“GBRA will try to say it’s all marshland and swamps, but oak trees don’t grow on swamps,” Gibbs said.
Looking for solutions
Whether the state is stepping in, property owners along both rivers are not losing faith that a solution exists.
Victoria County has representation on the river authority board of directors through Dennis Patillo, a Victoria business man who was named Citizen of the Year in 2014.
Victoria County Commissioner Gary Burns said he is optimistic that with Patillo’s leadership, property owners will experience some relief.
“We’ve been fighting it for so long,” Burns said. “All we’ve gotten is the runaround.”
Patillo has given himself 60 days to develop a long-term plan of attack on the logjams plaguing the area.
The plan will establish a budget, funding mechanisms, time frame, communication standards and will work within federal regulations.
Whether the plan will come to fruition or have an impact has yet to be seen. Patillo is one vote on a board of nine members.
The logjams are also subject to a cost-benefit analysis. Any funding that goes to clear logjams in the Crossroads means another water project gets cut back.
Nonetheless, Patillo isn’t fazed.
He said he is impressed with the passion in people affected by the logjams but also recognizes the struggles the river authority faces.
“We need to give some serious consideration to talking to federal legislators to provide an ongoing funding mechanism for this,” he said.

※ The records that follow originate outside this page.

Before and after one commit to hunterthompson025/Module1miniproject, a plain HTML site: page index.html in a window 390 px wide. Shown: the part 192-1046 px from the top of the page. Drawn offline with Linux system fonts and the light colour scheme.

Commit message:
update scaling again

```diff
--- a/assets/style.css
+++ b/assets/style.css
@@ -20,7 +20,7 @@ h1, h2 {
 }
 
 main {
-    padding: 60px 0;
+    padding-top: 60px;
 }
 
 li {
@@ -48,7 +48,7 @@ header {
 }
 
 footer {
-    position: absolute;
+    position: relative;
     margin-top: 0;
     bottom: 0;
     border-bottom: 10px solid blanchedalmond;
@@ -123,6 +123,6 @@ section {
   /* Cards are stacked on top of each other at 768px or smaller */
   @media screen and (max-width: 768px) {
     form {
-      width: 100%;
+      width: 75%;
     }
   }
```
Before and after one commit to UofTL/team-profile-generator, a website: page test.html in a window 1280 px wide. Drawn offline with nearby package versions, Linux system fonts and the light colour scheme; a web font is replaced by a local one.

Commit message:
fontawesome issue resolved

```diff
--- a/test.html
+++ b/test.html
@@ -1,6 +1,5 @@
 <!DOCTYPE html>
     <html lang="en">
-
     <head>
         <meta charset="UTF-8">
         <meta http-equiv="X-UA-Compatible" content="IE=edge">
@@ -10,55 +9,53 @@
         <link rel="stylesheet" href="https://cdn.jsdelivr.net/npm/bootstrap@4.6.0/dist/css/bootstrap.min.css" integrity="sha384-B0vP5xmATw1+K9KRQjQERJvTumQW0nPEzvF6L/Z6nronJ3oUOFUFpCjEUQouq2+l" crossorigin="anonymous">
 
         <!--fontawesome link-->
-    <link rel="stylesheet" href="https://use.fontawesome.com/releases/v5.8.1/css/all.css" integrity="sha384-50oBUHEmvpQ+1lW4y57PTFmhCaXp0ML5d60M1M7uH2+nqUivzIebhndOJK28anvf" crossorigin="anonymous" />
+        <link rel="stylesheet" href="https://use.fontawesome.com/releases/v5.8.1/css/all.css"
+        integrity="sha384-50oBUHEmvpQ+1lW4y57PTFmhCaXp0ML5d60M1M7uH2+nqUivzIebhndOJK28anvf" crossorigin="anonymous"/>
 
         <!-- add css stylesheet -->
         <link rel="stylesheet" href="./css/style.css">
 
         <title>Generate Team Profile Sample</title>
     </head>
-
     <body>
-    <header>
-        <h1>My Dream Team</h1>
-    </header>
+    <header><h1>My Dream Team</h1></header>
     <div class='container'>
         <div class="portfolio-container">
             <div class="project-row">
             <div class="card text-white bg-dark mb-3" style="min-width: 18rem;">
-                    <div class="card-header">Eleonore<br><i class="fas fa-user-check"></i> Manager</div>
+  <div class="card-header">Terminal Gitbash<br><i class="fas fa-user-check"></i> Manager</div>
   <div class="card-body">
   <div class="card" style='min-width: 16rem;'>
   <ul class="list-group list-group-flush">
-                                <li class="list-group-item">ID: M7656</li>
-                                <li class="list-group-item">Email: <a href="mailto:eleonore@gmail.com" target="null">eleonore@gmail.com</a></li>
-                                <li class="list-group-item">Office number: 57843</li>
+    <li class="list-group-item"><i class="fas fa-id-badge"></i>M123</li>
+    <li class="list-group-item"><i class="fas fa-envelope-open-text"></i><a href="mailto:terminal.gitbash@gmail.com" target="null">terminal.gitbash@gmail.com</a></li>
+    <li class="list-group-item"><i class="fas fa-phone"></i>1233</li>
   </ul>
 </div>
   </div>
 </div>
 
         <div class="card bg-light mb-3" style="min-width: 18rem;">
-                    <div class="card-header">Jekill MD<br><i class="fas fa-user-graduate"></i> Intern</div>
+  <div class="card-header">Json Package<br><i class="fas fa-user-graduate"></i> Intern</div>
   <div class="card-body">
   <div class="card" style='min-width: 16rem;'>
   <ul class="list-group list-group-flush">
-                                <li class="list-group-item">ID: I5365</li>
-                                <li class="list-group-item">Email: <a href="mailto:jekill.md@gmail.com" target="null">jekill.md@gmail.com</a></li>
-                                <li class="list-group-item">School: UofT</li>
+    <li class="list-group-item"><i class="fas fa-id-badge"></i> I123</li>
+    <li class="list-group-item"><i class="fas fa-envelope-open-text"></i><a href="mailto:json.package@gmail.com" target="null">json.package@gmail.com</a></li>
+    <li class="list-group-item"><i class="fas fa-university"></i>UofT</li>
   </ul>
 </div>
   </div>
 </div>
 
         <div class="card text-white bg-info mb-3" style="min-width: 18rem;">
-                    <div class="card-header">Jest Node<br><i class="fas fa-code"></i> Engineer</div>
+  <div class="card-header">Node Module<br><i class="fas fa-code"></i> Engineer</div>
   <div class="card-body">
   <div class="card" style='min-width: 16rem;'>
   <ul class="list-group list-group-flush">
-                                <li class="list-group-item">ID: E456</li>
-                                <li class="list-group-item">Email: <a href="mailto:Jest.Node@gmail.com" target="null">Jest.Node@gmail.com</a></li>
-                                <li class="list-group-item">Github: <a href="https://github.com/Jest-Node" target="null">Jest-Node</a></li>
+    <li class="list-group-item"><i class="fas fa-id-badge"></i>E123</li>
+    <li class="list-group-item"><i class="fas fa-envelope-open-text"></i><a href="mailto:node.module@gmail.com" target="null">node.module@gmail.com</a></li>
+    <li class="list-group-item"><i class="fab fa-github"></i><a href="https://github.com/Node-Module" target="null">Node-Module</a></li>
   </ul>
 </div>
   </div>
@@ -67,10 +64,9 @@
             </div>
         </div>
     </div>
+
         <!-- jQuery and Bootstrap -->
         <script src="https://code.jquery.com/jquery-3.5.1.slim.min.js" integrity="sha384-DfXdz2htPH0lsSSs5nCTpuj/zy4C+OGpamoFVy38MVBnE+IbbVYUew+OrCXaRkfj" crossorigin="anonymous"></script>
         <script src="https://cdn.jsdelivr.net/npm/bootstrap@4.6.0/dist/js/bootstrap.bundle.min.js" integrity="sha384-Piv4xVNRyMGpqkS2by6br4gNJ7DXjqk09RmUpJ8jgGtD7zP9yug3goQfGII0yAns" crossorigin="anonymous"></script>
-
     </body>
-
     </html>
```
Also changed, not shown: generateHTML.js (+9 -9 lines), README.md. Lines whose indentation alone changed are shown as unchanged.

The river authority cleared out a jam in March along the lower Guadalupe River, but with April’s record-setting rains, the problem shows no signs of stopping.
Logs are backing up, some 3-feet wide by 40-feet long, as far as the eye can see. The logs are traveling across four pipelines at the Fagan Ranch, posing a potential environmental hazard if one of the pipes laying on the bottom of the river breaks.
Jim Fagan called it a “dangerous situation” that could possibly lead to a lawsuit.
The river authority has acknowledged clearing logjams from the lower reaches of the Guadalupe River provides safe access for navigation and prevents course changes.
At this point, the river is unnavigable, said Ginger Fagan.
She worries about the course changes and implications it may have on county boundaries.
The Guadalupe River’s tributary, the San Antonio River, which serves as the boundary between Victoria and Refugio counties, is shifting in light of the jams. Victoria County is poised to lose 2,400 acres at the Fagan Ranch to Refugio County, she said.
Elm Bayou is now the main river while the San Antonio River sits dry, except during floods.
Ginger is preparing for the day the logjams on the San Antonio River reach U.S. Highway 77, the highway she championed for in the 1980s as a county judge.
She questions whether the logjams would be allowed to exist in places, such as New Braunfels, where the Guadalupe and Comal rivers are major tourism attractions, or whether South Texas could develop its rivers into popular destinations.
She is standing ready to put up a cable and pull out the logs herself, with or without the state’s blessing.
“The Guadalupe will go into the bay, but the San Antonio River will stop right there,” Ginger said. “It’s clogged.”
May 2, 2015